Mailer would go on to marry six women total, sire nine children, and author eleven best-selling books, including The Executioner’s Song. The true crime novel, which presumably takes us into the mind of murderer Gary Gilmore, earned Mailer his second Pulitzer Prize in 1979.

As far as I can tell, the only time Mailer publicly expressed regret for stabbing his wife Adele Morales was in an interview for a PBS documentary that aired in 2000:

It changed everything in my life. It is the one act I can look back on and regret for the rest of my life. And it happened out of the way I was living. There's no question about that… We are as ugly as animals in our fashion, and unless we deal with the ugliness in ourselves, unless we deal with the violence in ourselves, the brutality in ourselves, and find some way to sublimate it, just to use Freud's term, into something slightly higher, we're never going to get anywhere with anything.

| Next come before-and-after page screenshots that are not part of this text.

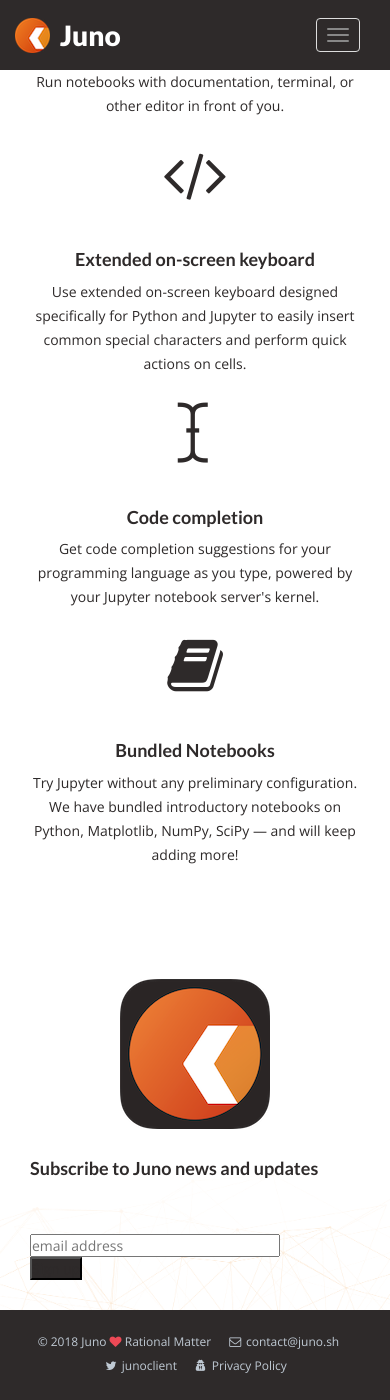
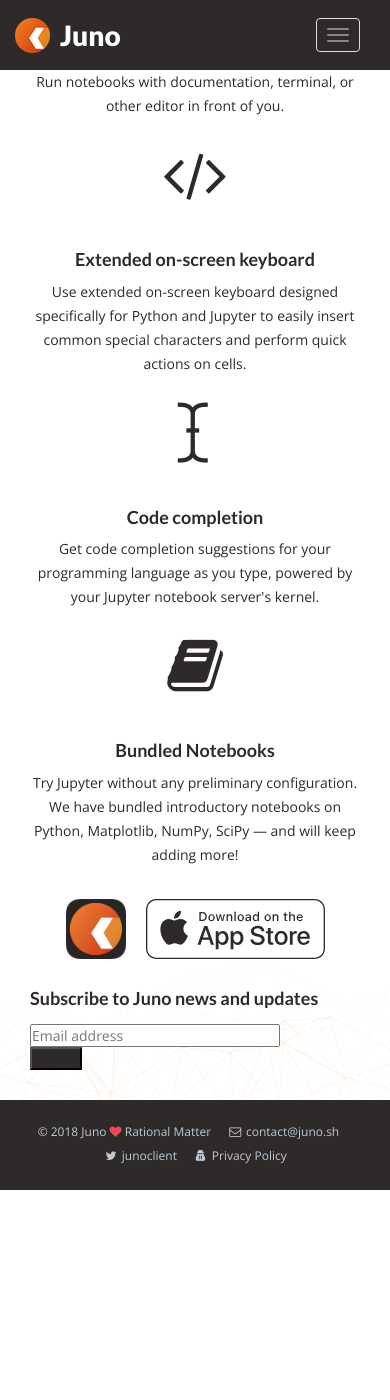
Before and after one commit to test-juno-sh/juno-website-test, a Jekyll site: the page built from index.html, in a window 390 px wide and 1400 px high, scrolled down 1575 px. Built offline with Jekyll 4.4.1, drawn with Linux system fonts in a browser that asks for light colours; nearby versions of some CDN libraries; comment, search, counter and statistics services are not loaded; after the commit the page ends 2765 px from its top, so only the background shows below that.

Commit message:
Add AppStore link at the bottom.

```diff
--- a/index.html
+++ b/index.html
@@ -68,7 +68,12 @@
                 <p>Try Jupyter without any preliminary configuration. We have bundled introductory notebooks on Python, Matplotlib, NumPy, SciPy — and will keep adding more!</p>
             </div>
         </div>
-        <div class="centered"><img class="img-appicon" alt="Jupyter and IPython Notebook client for your iOS iPad or iPad Pro" src="{{ "/assets/img/app_icon.png" | prepend: site.baseurl }}"></div>
+        <span style="display:block; height: 20px;"></span>
+        <div class="centered">
+            <a href="https://itunes.apple.com/app/juno-jupyter-notebook-client/id1315744137" target="blank">
+                <img class="download-app-icon" alt="Jupyter and IPython Notebook client for your iOS iPad or iPad Pro" src="{{ "/assets/img/app_icon.png" | prepend: site.baseurl }}"><span style="display:inline-block; width: 20px;"></span><img class="download-appstore-badge" alt="Download Juno on AppStore" src="{{ "/assets/img/download_white.svg" | prepend: site.baseurl }}">
+            </a>
+        </div>
         <div>
             <!-- Begin MailChimp Signup Form -->
             <link href="//cdn-images.mailchimp.com/embedcode/horizontal-slim-10_7.css" rel="stylesheet" type="text/css">
@@ -76,7 +81,7 @@
                 #mc_embed_signup{clear:left; font:14px Helvetica,Arial,sans-serif; width:100%;}
                 @media (max-width: 768px) {
                     #mc_embed_signup input.email {
-                        width: 350px;
+                        width: 250px;
                     }
                     #mc_embed_signup .clear {
                         display: inline-block;
@@ -99,8 +104,7 @@
             <form action="//kernels.us16.list-manage.com/subscribe/post?u=5332e31787bc0c2113afd90e9&amp;id=2509ebb1d8" method="post" id="mc-embedded-subscribe-form" name="mc-embedded-subscribe-form" class="validate" target="_blank" novalidate>
                 <div id="mc_embed_signup_scroll">
                 <label for="mce-EMAIL"><h4>Subscribe to Juno news and updates</h4></label>
-                <div class="spacing"></div>
-                <input type="email" value="" name="EMAIL" class="email" id="mce-EMAIL" placeholder="email address" required>
+                <input type="email" value="" name="EMAIL" class="email" id="mce-EMAIL" placeholder="Email address" required>
                 <!-- real people should not fill this in and expect good things - do not remove this or risk form bot signups-->
                 <div style="position: absolute; left: -5000px;" aria-hidden="true"><input type="text" name="b_5332e31787bc0c2113afd90e9_2509ebb1d8" tabindex="-1" value=""></div>
                 <div class="clear"><input type="submit" value="Sign up" name="subscribe" id="mc-embedded-subscribe" class="button"></div>
```
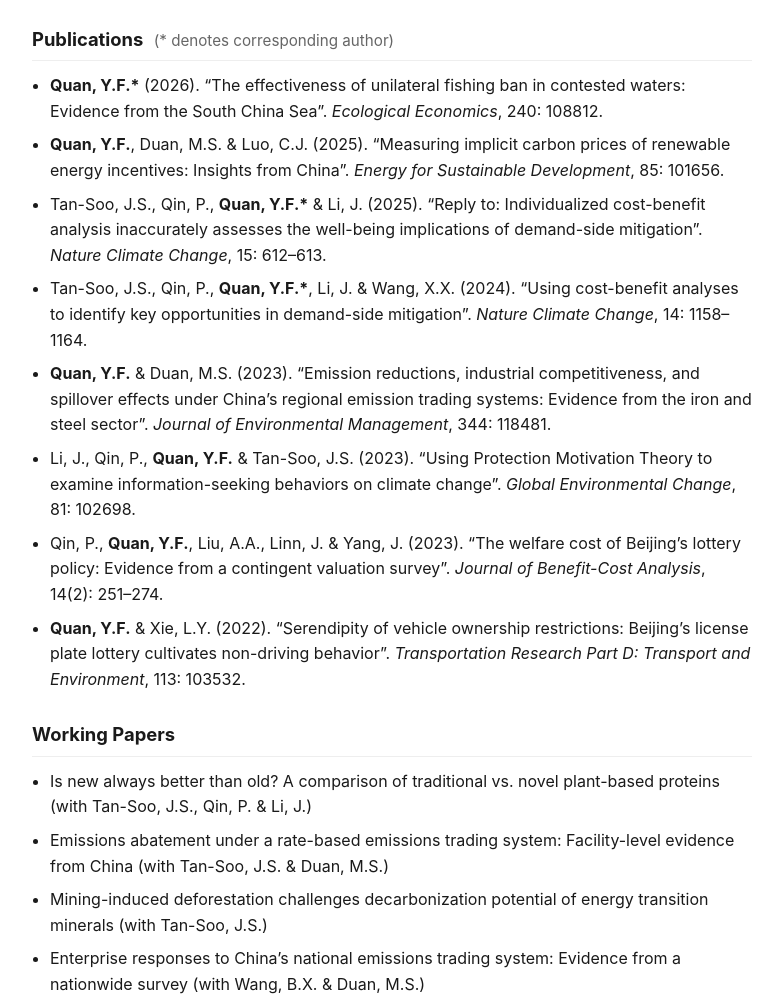
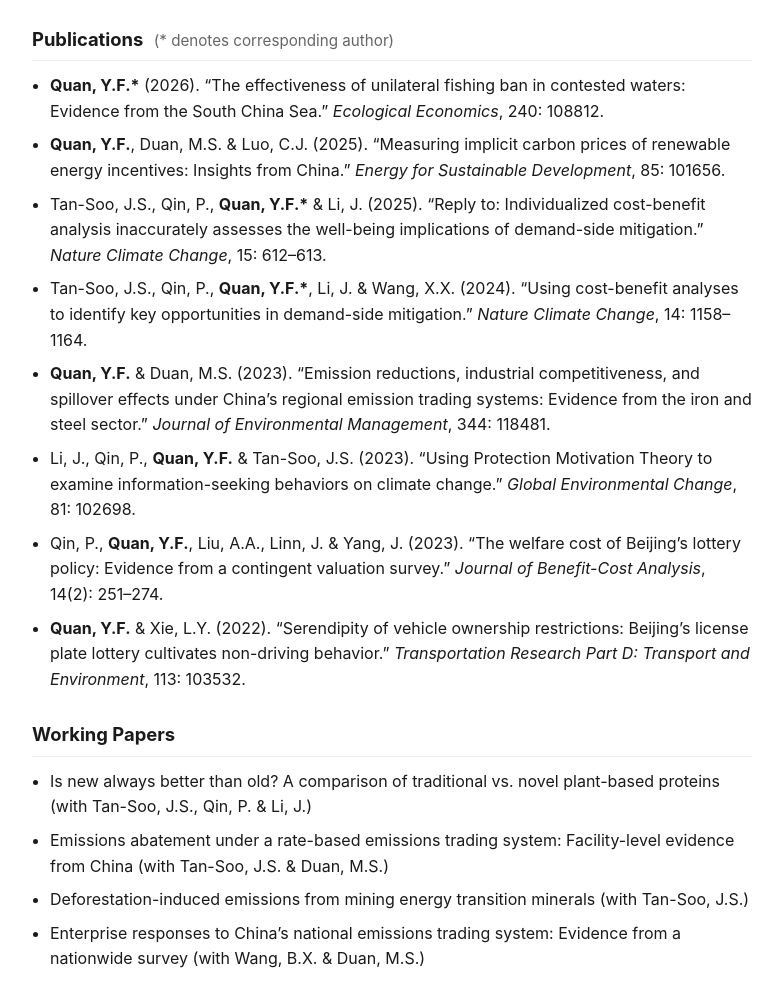
Before and after one commit to yifei-quan/yifei-quan.github.io, a plain HTML site: page index.html in a window 1280 px wide. Shown: the part 480-1481 px from the top of the page, without its empty margins (248-1031 px from the left). Drawn offline with Linux system fonts and the light colour scheme.

Commit message:
Update index.html

```diff
--- a/index.html
+++ b/index.html
@@ -62,42 +62,42 @@
       <ul>
         <li>
           <span class="me">Quan, Y.F.*</span> (2026).
-          “The effectiveness of unilateral fishing ban in contested waters: Evidence from the South China Sea”.
+          “The effectiveness of unilateral fishing ban in contested waters: Evidence from the South China Sea.”
           <em>Ecological Economics</em>, 240: 108812.
         </li>
         <li>
           <span class="me">Quan, Y.F.</span>, Duan, M.S. &amp; Luo, C.J. (2025).
-          “Measuring implicit carbon prices of renewable energy incentives: Insights from China”.
+          “Measuring implicit carbon prices of renewable energy incentives: Insights from China.”
           <em>Energy for Sustainable Development</em>, 85: 101656.
         </li>
         <li>
           Tan-Soo, J.S., Qin, P., <span class="me">Quan, Y.F.*</span> &amp; Li, J. (2025).
-          “Reply to: Individualized cost-benefit analysis inaccurately assesses the well-being implications of demand-side mitigation”.
+          “Reply to: Individualized cost-benefit analysis inaccurately assesses the well-being implications of demand-side mitigation.”
           <em>Nature Climate Change</em>,  15: 612–613.
         </li>
         <li>
           Tan-Soo, J.S., Qin, P., <span class="me">Quan, Y.F.*</span>, Li, J. &amp; Wang, X.X. (2024).
-          “Using cost-benefit analyses to identify key opportunities in demand-side mitigation”.
+          “Using cost-benefit analyses to identify key opportunities in demand-side mitigation.”
           <em>Nature Climate Change</em>, 14: 1158–1164.
         </li>
         <li>
           <span class="me">Quan, Y.F.</span> &amp; Duan, M.S. (2023).
-          “Emission reductions, industrial competitiveness, and spillover effects under China’s regional emission trading systems: Evidence from the iron and steel sector”.
+          “Emission reductions, industrial competitiveness, and spillover effects under China’s regional emission trading systems: Evidence from the iron and steel sector.”
           <em>Journal of Environmental Management</em>, 344: 118481.
         </li>
         <li>
           Li, J., Qin, P., <span class="me">Quan, Y.F.</span> &amp; Tan-Soo, J.S. (2023).
-          “Using Protection Motivation Theory to examine information-seeking behaviors on climate change”.
+          “Using Protection Motivation Theory to examine information-seeking behaviors on climate change.”
           <em>Global Environmental Change</em>, 81: 102698.
         </li>
         <li>
           Qin, P., <span class="me">Quan, Y.F.</span>, Liu, A.A., Linn, J. &amp; Yang, J. (2023).
-          “The welfare cost of Beijing’s lottery policy: Evidence from a contingent valuation survey”.
+          “The welfare cost of Beijing’s lottery policy: Evidence from a contingent valuation survey.”
           <em>Journal of Benefit-Cost Analysis</em>, 14(2): 251–274.
         </li>
         <li>
           <span class="me">Quan, Y.F.</span> &amp; Xie, L.Y. (2022).
-          “Serendipity of vehicle ownership restrictions: Beijing’s license plate lottery cultivates non-driving behavior”.
+          “Serendipity of vehicle ownership restrictions: Beijing’s license plate lottery cultivates non-driving behavior.”
           <em>Transportation Research Part D: Transport and Environment</em>, 113: 103532.
         </li>
       </ul>
@@ -108,7 +108,7 @@
       <ul>
         <li>Is new always better than old? A comparison of traditional vs. novel plant-based proteins (with Tan-Soo, J.S., Qin, P. &amp; Li, J.)</li>
         <li>Emissions abatement under a rate-based emissions trading system: Facility-level evidence from China (with Tan-Soo, J.S. &amp; Duan, M.S.)</li>
-        <li>Mining-induced deforestation challenges decarbonization potential of energy transition minerals (with Tan-Soo, J.S.)</li>
+        <li>Deforestation-induced emissions from mining energy transition minerals (with Tan-Soo, J.S.)</li>
         <li>Enterprise responses to China’s national emissions trading system: Evidence from a nationwide survey (with Wang, B.X. &amp; Duan, M.S.)</li>
     </section>
 
```
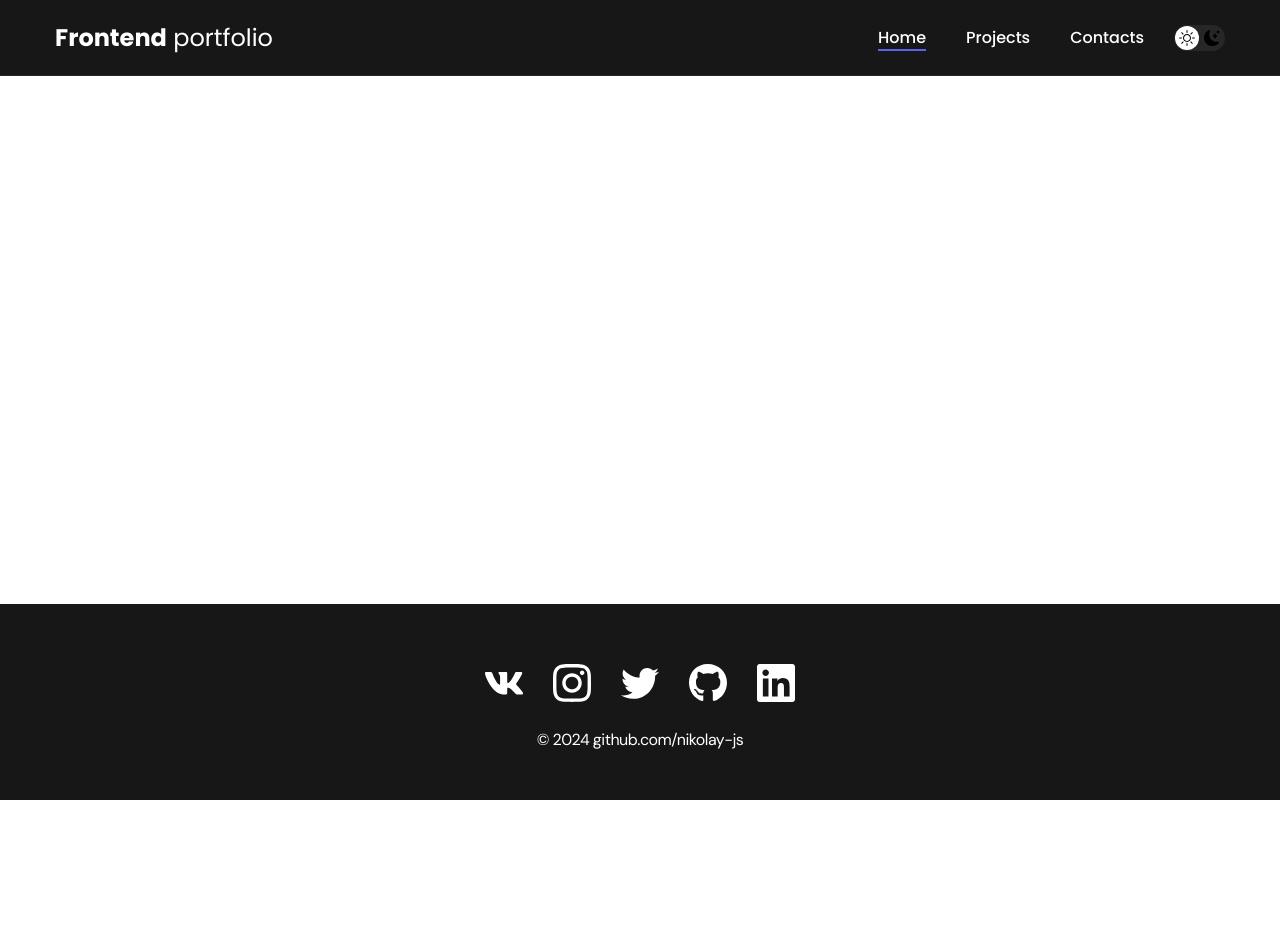
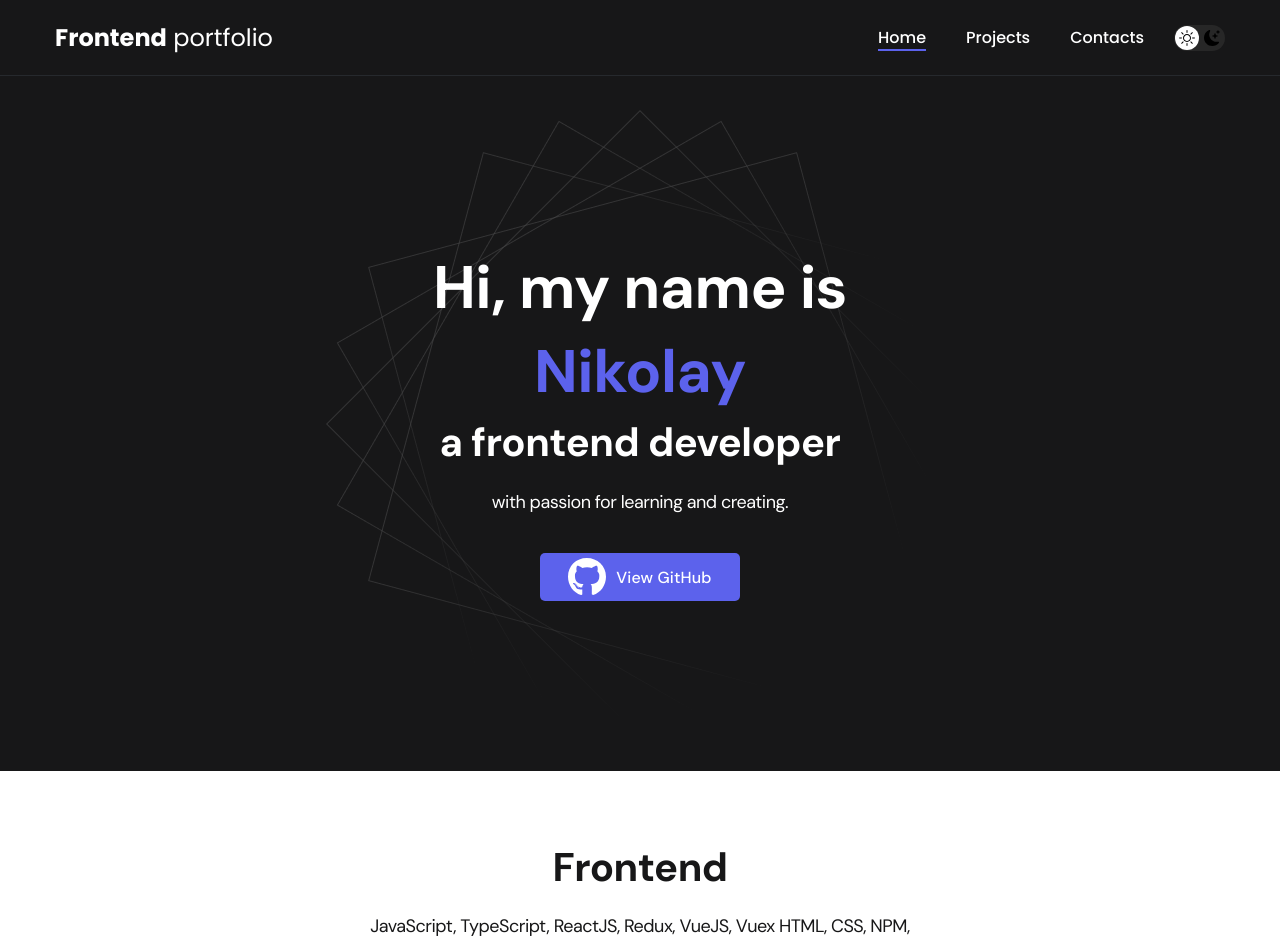
Before and after one commit to nikolay-js/portfolio, a React (Create React App) app: page / in a window 1280 px wide. Shown: the top 944 px of the page. Before the commit the page ends 800 px from the top, so only its background shows below. Built offline with nearby package versions, Linux system fonts and the light colour scheme.

Commit message:
Added home page

```diff
--- a/src/App.js
+++ b/src/App.js
@@ -1,15 +1,19 @@
 import "./styles/main.css";
 
-import {BrowserRouter as Router} from "react-router-dom";
+import {BrowserRouter as Router, Routes, Route} from "react-router-dom";
 
 import Navbar from "./components/navbar/Navbar";
 import Footer from "./components/footer/Footer";
+import Home from "./pages/Home";
 
 function App() {
   return (
     <div className="App">
       <Router>
         <Navbar />
+				<Routes>
+					<Route path="/" element={<Home />} />
+				</Routes>
         <Footer />
       </Router>
     </div>
--- /dev/null
+++ b/src/components/header/Header.jsx
@@ -0,0 +1,27 @@
+import "./style.css";
+
+import gitHubIcon from './../../img/icons/gitHub.svg';
+
+const Header = () => {
+  return (
+    <header className="header">
+      <div className="header__wrapper">
+        <h1 className="header__title">
+          <strong>
+            Hi, my name is <em>Nikolay</em>
+          </strong>
+          <br />a frontend developer
+				</h1>
+        <div className="header__text">
+          <p>with passion for learning and creating.</p>
+        </div>
+        <a href="https://github.com/nikolay-js" target="_blank" rel="noreferrer" className="btn">
+          <img src={gitHubIcon} alt="GitHubIcon" />
+          View GitHub
+				</a>
+      </div>
+    </header>
+  );
+}
+
+export default Header;
--- /dev/null
+++ b/src/components/header/style.css
@@ -0,0 +1,50 @@
+/* Header */
+.header {
+	padding: 40px 0;
+	min-height: 695px;
+
+	display: flex;
+	justify-content: center;
+	align-items: center;
+
+	background-color: var(--header-bg);
+	background-image: url('./../../img/header-bg.png');
+	background-repeat: no-repeat;
+	background-size: auto;
+	background-position: center center;
+
+	color: var(--header-text);
+	text-align: center;
+}
+
+.header__wrapper {
+	padding: 0 15px;
+	max-width: 660px;
+}
+
+.header__title {
+	margin-bottom: 20px;
+	font-size: 40px;
+	font-weight: 700;
+	line-height: 1.4;
+}
+
+.header__title strong {
+	font-size: 60px;
+	font-weight: 700;
+}
+
+.header__title em {
+	font-style: normal;
+	color: var(--accent);
+}
+
+.header__text {
+	margin-bottom: 40px;
+	font-size: 18px;
+	line-height: 1.333;
+}
+
+.header__text p + p {
+	margin-top: 0.5em;
+}
--- /dev/null
+++ b/src/pages/Home.jsx
@@ -0,0 +1,29 @@
+import Header from './../components/header/Header'
+
+const Home = () => {
+    return (
+		<>
+			<Header />
+			<main className="section">
+				<div className="container">
+					<ul className="content-list">
+						<li className="content-list__item">
+							<h2 className="title-2">Frontend</h2>
+							<p>
+								JavaScript, TypeScript, ReactJS, Redux, VueJS, Vuex
+								HTML, CSS, NPM, BootStrap, MaterialUI, Yarn,
+								TailwindCSS, StyledComponents
+							</p>
+						</li>
+						<li className="content-list__item">
+							<h2 className="title-2">Backend</h2>
+							<p>NodeJS, MySQL, MongoDB, PHP, Laravel</p>
+						</li>
+					</ul>
+				</div>
+			</main>
+		</>
+	);
+}
+
+export default Home;
--- a/src/styles/main.css
+++ b/src/styles/main.css
@@ -104,7 +104,10 @@ body {
 /* Btn */
 
 .btn {
-	display: inline-block;
+	display: inline-flex;
+	column-gap: 10px;
+	align-items: center;
+
 	height: 48px;
 	padding: 12px 28px;
 
```
Also changed, not shown: src/img/header-bg.png (added).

Over the years, Marion Pettie developed a reputation more notorious than even Mailer’s, and he never stabbed anybody. His hostel at the foot of the Old Rag Mountain in Virginia would turn into an open land commune, which in turn would become an experimental lifestyle collective called The Finders. On February 6, 1987, police in Tallahassee, Florida arrested two Finders for babysitting a half-dozen of the group’s children in a public park. The men refused to cooperate when questioned—they were following Pettie’s philosophy of never talking to cops—so social services took custody of the children. During a press conference the next day, Tallahassee Police Department officials said that The Finders were just one node in a national network of satanic cults.

“As far as we're concerned, this goes from coast to coast and from Canada to Mexico,” police spokesman Scott Hunt said in a press conference, offering no proof whatsoever of his claim.

This was during the Satanic Panic, a nationwide moral panic that accused non-Satanists of being Satanists, and accused Satanists of kidnapping children and using them in rituals. None of this was true, however, and by 1994 this fact began to dawn on law enforcement. That year, a study by the National Center on Child Abuse and Neglect looked at 12,264 accusations of ritual abuse and couldn’t find clear, corroborating evidence to back up any of the claims. Not one.

Pettie died in 2003, but every year his notoriety grows. Not as a philosopher, which is how he would’ve like to have been remembered, and not even as the host of a wrestling match between a Pulitzer Prize-winning author and the Number Two Beatnik in Washington, D.C. Instead, his reputation is cemented among conspiracy theorists and true crime buffs as the mastermind behind a CIA child abuse operation that never existed.

America is a violent country, and that violence comes for everybody at some point. How it manifests can hardly be predicted, but it is certain to make an appearance. Maybe you’ll be stabbed by your psychotic husband. Or maybe you’ll be implicated in a non-existent CIA child abuse plot and angry internet trolls will badger you for the rest of your life. Maybe you’ll be recruited into the Army, or maybe you’ll be born into the wrong family. The possibilities are endless, and they’re all ugly.

I’d like to believe that justice comes to all of us at some point as well, even if few will live long enough to see it.